Members agreed that it was imperative that the site be protected, but there were discussions as to whether galvanised steel fencing or reinforced bollards would provide the best protection, or whether both should be installed. A vehicle had knocked down the galvanised fence at Sheldon’s field and travellers had gained access before the Council had time to repair it.  They could use cutting tools on fences, though they could use vehicles to ram bollards too.


It was then suggested that CCTV should also be seriously reconsidered at this site, perhaps asking at the care home if it would be possible to install a mast there. The Community Safety Manager agreed that it might be possible, as there were now more options in terms of broadband and wireless operation and the siting had been an issue.


Action: PH

Contact the care home to ask if the Council could site a CCTV mast there and investigate the possibility of camera operation at this location.


Members also considered it essential to protect BTAC’s other play areas, some of which were quite accessible, and particularly as securing the Woodville Road site would make them more attractive.


The Chairman reported that officers were looking at all the play areas and would come back with options as soon as possible and had closed the gates of Central Park to make it inaccessible.  However, the location of the Woodville Road site and its access ability put it to the top of the priority list.


The Ward Member reported that he was on-site at an early stage.  He recognised that there was a need to make provision for travellers and felt that the site provided at the Redstone Industrial Estate was limited. Provision of stopover sites would avoid the use of open spaces.


The Ward Member had considered the Woodville Road Park’s security with the ASB Officer and residents to find the best solution. The park was the first on entry to the town; it was a lovely facility, a gateway to Boston and he was proud of it. It was essential to fence it, as close to the road as possible, and provide CCTV provided. They had a duty to keep it safe and keep the park beautiful. A fence would also prevent children from running out into the road. Anything could be forced open, but it could be made as difficult as possible.
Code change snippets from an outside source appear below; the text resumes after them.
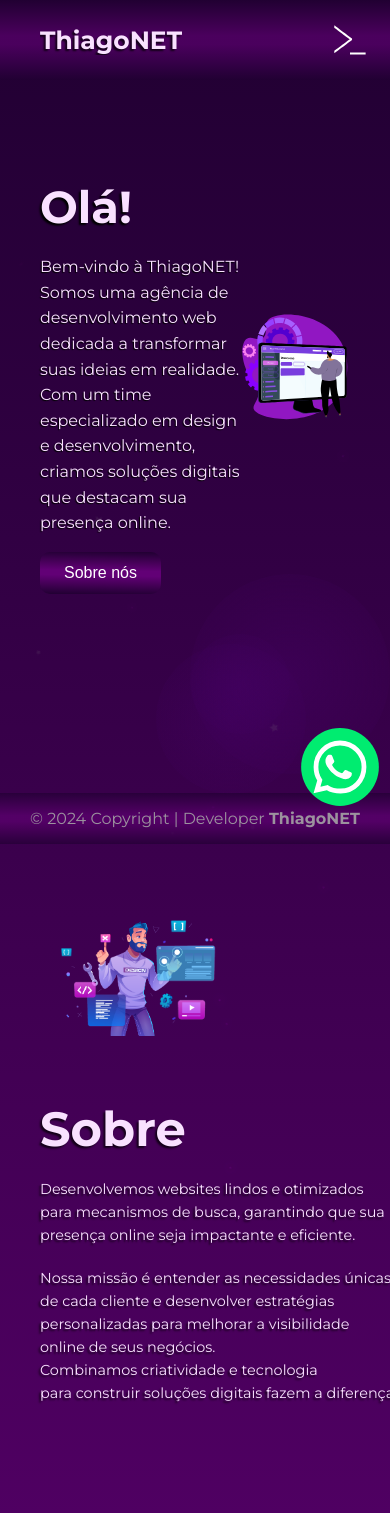
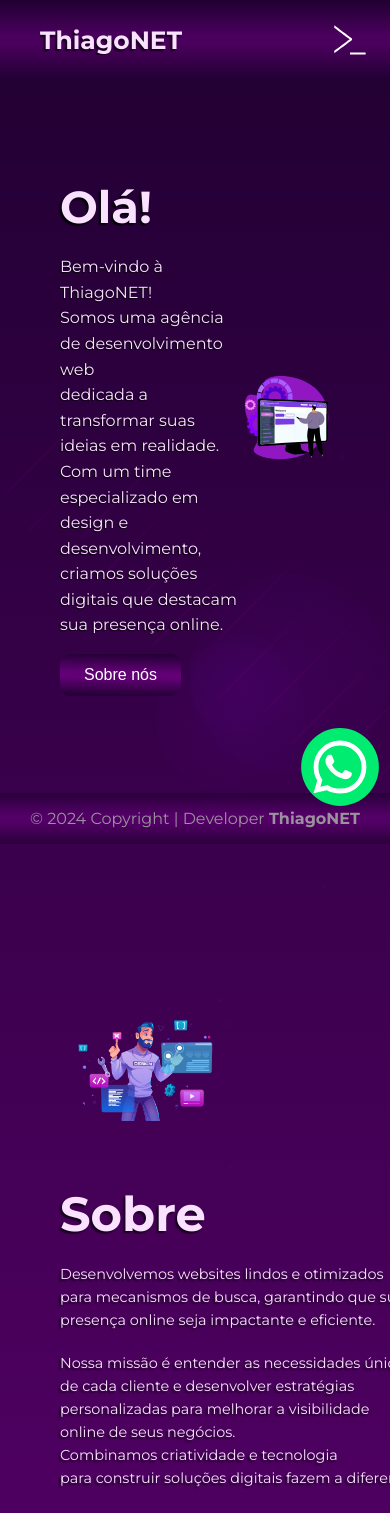
Before and after one commit to TNthiagonet/ThiagoNET, a React (Vite) app: page / in a window 390 px wide. Shown: the top 1513 px of the page. Built offline with nearby package versions, Linux system fonts and the light colour scheme.

Commit message:
Estilos resolvidos

```diff
--- a/src/components/CircleAnimation/CircleAnimation.css
+++ b/src/components/CircleAnimation/CircleAnimation.css
@@ -2,13 +2,12 @@
   position: fixed;
   top: 0;
   left: 0;
-  width: 100%;
-  height: 100%;
   overflow: hidden;
   z-index: 0; /* Colocando CircleBG abaixo do main */
 }
 
 .circle {
+  position: absolute; /* Mudando para absolute para posicionar corretamente */
   border-radius: 50%;
   opacity: 1;
   animation: moveCircle 10s infinite alternate;
@@ -21,14 +20,14 @@
   }
   25% {
     top: 0;
-    left: calc(100% - 200px);
+    left: calc(100vw - 200px); /* Usando vw em vez de % para garantir que seja relativo à largura da viewport */
   }
   50% {
-    top: calc(100% - 200px);
-    left: calc(100% - 200px);
+    top: calc(100vh - 200px);
+    left: calc(100vw - 200px);
   }
   75% {
-    top: calc(100% - 200px);
+    top: calc(100vh - 200px);
     left: 0;
   }
   100% {
--- a/src/components/Cometas/Cometas.css
+++ b/src/components/Cometas/Cometas.css
@@ -1,9 +1,6 @@
 /* Reset básico para garantir que estilos globais não afetem as estrelas */
 .cometas * {
   position: fixed;
-  margin: 0;
-  padding: 0;
-  box-sizing: border-box;
 }
 
 /* Aplicando variações para cada estrela */
@@ -66,7 +63,7 @@
   top: 0;
   left: 0;
   width: 100%;
-  height: 120%;
+  height: 100vh; /* Ajustado para ocupar 100% da altura da viewport */
   transform: rotate(-45deg);
   overflow: hidden; /* Garante que as estrelas não saiam do contêiner */
   pointer-events: none; /* As estrelas não interferem com cliques do usuário */
@@ -82,14 +79,14 @@
   --tail-fade-duration: var(--fall-duration);
 
   position: absolute;
-  top: var(--top-offset);
+  top: var(--top-offset); /* Mantenha o ajuste relativo */
   left: 0;
   width: var(--star-tail-length);
   height: var(--star-tail-height);
   background: linear-gradient(45deg, var(--star-color), transparent);
   border-radius: 50%;
   filter: drop-shadow(0 0 6px var(--star-color));
-  transform: translate3d(104em, 0, 0);
+  transform: translateX(100%); /* Ajustado para início fora da tela */
   opacity: 0;
   animation: fall var(--fall-duration) var(--fall-delay) linear infinite,
              tail-fade var(--tail-fade-duration) var(--fall-delay) ease-out infinite;
@@ -97,14 +94,14 @@
 
 @keyframes fall {
   0% {
-    transform: translate3d(104em, 0, 0);
+    transform: translateX(100%);
     opacity: 0; /* Inicie com opacidade 0 */
   }
   1% {
     opacity: 1; /* Opacidade começa a aumentar logo no início */
   }
   to {
-    transform: translate3d(-30em, 0, 0);
+    transform: translateX(-100%); /* Ajustado para a esquerda */
   }
 }
 
@@ -122,9 +119,3 @@
     opacity: 0;
   }
 }
-
-@keyframes blink {
-  50% {
-    opacity: 0.6;
-  }
-}
--- a/src/components/EstrelaAnimation/EstrelaAnimation.scss
+++ b/src/components/EstrelaAnimation/EstrelaAnimation.scss
@@ -6,21 +6,24 @@
   width: 100vw; /* Ajustado para ocupar 100% da largura da tela */
   height: 100vh; /* Ajustado para ocupar 100% da altura da tela */
   overflow: hidden;
+}
 
-  ul {
+.circles ul {
   padding: 0;
   margin: 0;
 }
 
-  li {
+.circles li {
   position: absolute;
-    display: block;
   list-style: none;
   width: 5vw; /* Width relativo à largura da tela */
   height: 5vh; /* Height relativo à altura da tela */
   animation: animate 27s linear infinite;
   bottom: -15vh; /* Ajustado para ser relativo à altura da tela */
+  opacity: 0.4; /* Opacidade inicial */
+  border-radius: 50%; /* Bordas redondas */
 
+  /* Estilos para a imagem ou lottie */
   .lottie-container,
   img {
     width: 100%;
@@ -48,109 +51,114 @@
 }
 
 /* Estilo de cada bolinha */
-  li:nth-child(1) {
+.circles li:nth-child(1) {
   left: 27%;
   width: 10%;
   height: 10%;
   animation-delay: 0s;
   animation-duration: 14s;
 }
-  li:nth-child(2) {
+.circles li:nth-child(2) {
   left: 10%;
   width: 4.8%;
   height: 4.8%;
   animation-delay: 1s;
   animation-duration: 15s;
 }
-  li:nth-child(3) {
+.circles li:nth-child(3) {
   left: 65%;
   width: 9%;
   height: 9%;
   animation-delay: 2s;
   animation-duration: 16s;
 }
-  li:nth-child(4) {
+.circles li:nth-child(4) {
   left: 42%;
   width: 3%;
   height: 3%;
   animation-delay: 3s;
   animation-duration: 24s;
 }
-  li:nth-child(5) {
+.circles li:nth-child(5) {
   left: 58%;
   width: 5.5%;
   height: 5.5%;
   animation-delay: 4s;
   animation-duration: 18s;
 }
-  li:nth-child(6) {
+.circles li:nth-child(6) {
   left: 73%;
   width: 6%;
   height: 6%;
   animation-delay: 5s;
   animation-duration: 26s;
 }
-  li:nth-child(7) {
+.circles li:nth-child(7) {
   left: 31%;
   width: 10%;
   height: 10%;
   animation-delay: 6s;
   animation-duration: 20s;
 }
-  li:nth-child(8) {
+.circles li:nth-child(8) {
   left: 50%;
   width: 6.1%;
   height: 6.1%;
   animation-delay: 7s;
   animation-duration: 28s;
 }
-  li:nth-child(9) {
+.circles li:nth-child(9) {
   left: 18%;
   width: 3.5%;
   height: 3.5%;
   animation-delay: 8s;
   animation-duration: 24s;
 }
-  li:nth-child(10) {
+.circles li:nth-child(10) {
   left: 78%;
   width: 13%;
   height: 13%;
   animation-delay: 9s;
   animation-duration: 22s;
 }
-  li:nth-child(11) {
+.circles li:nth-child(11) {
   left: 1%;
   width: 12%;
   height: 12%;
   animation-delay: 10s;
   animation-duration: 10s;
 }
-  li:nth-child(12) {
+.circles li:nth-child(12) {
   left: 90%;
   width: 11%;
   height: 11%;
   animation-delay: 11s;
   animation-duration: 12s;
 }
-  li:nth-child(13) {
+.circles li:nth-child(13) {
   left: 23%;
   width: 10%;
   height: 10%;
   animation-delay: 12s;
   animation-duration: 19s;
 }
-  li:nth-child(14) {
+.circles li:nth-child(14) {
   left: 50%;
   width: 8%;
   height: 8%;
   animation-delay: 13s;
   animation-duration: 18s;
 }
-  li:nth-child(15) {
+.circles li:nth-child(15) {
   left: 85%;
   width: 6%;
   height: 6%;
   animation-delay: 14s;
   animation-duration: 15s;
 }
+
+@media (max-width: 768px) {
+  .circles li {
+    display: none; /* Oculta as bolinhas em telas menores */
   }
+}
--- a/src/components/MainContent/MainContent.css
+++ b/src/components/MainContent/MainContent.css
@@ -47,8 +47,8 @@
 
 @media (max-width: 768px) {
   main {
-    margin-left: 0;
-    margin-right: 0;
+    margin-left: 20px;
+    margin-right: 20px;
   }
 }
 
@@ -58,12 +58,11 @@
   left: 0;
   width: 100%;
   height: 100%;
-  overflow: hidden;
   z-index: 0; /* Colocando CircleBG abaixo do main */
 }
 
 .circle {
-  position: fixed;
+  position: absolute; /* Mudando para absolute para posicionar corretamente */
   border-radius: 50%;
   opacity: 0.7;
   animation: moveCircle 10s infinite alternate;
```
Lines whose indentation alone changed are shown as unchanged.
They had to prevent this happening again.


The Ward Member added that he and residents had phoned the Council on the morning, but there had been a delay getting the information through to the ASB Officer.  The receptionists had not known how to get hold of officers and there was only one on duty, which was disappointing, as it warranted quick action.


In response, the Community Safety Manager explained that he had been on leave the day the travellers arrived, that Boston only had one ASB Officer and one part-time officer who did not work on Fridays.  The customer services team did have mobile contact numbers for them, but the ASB Officer had been on his lunch.  Immediately on his return, the ASB Officer began proceedings, pulling together 29 legal notices and securing police support in order to serve them, taking just over an hour, which was commendable.


A Member noted that the court process had been relatively quick and pointed out that there was provision for travellers; it was set out in the Local Plan for Boston and South Holland.  The majority of sites were in South Holland, but some were on the border with Boston. Therefore, the Council had provided what was required and, in fact, the Local Plan would not have gained approval if it had not.


Other suggestions made by Members were to consider the provision of an ASB Officer for BTAC and a process for reacting immediately if someone broke through an open space’s fence.


RESOLVED: That BTAC provides £19,470 to fund the protection of Woodville Road recreation ground with a galvanised steel fence, similar to that already in place around the play area.

Supporting documents: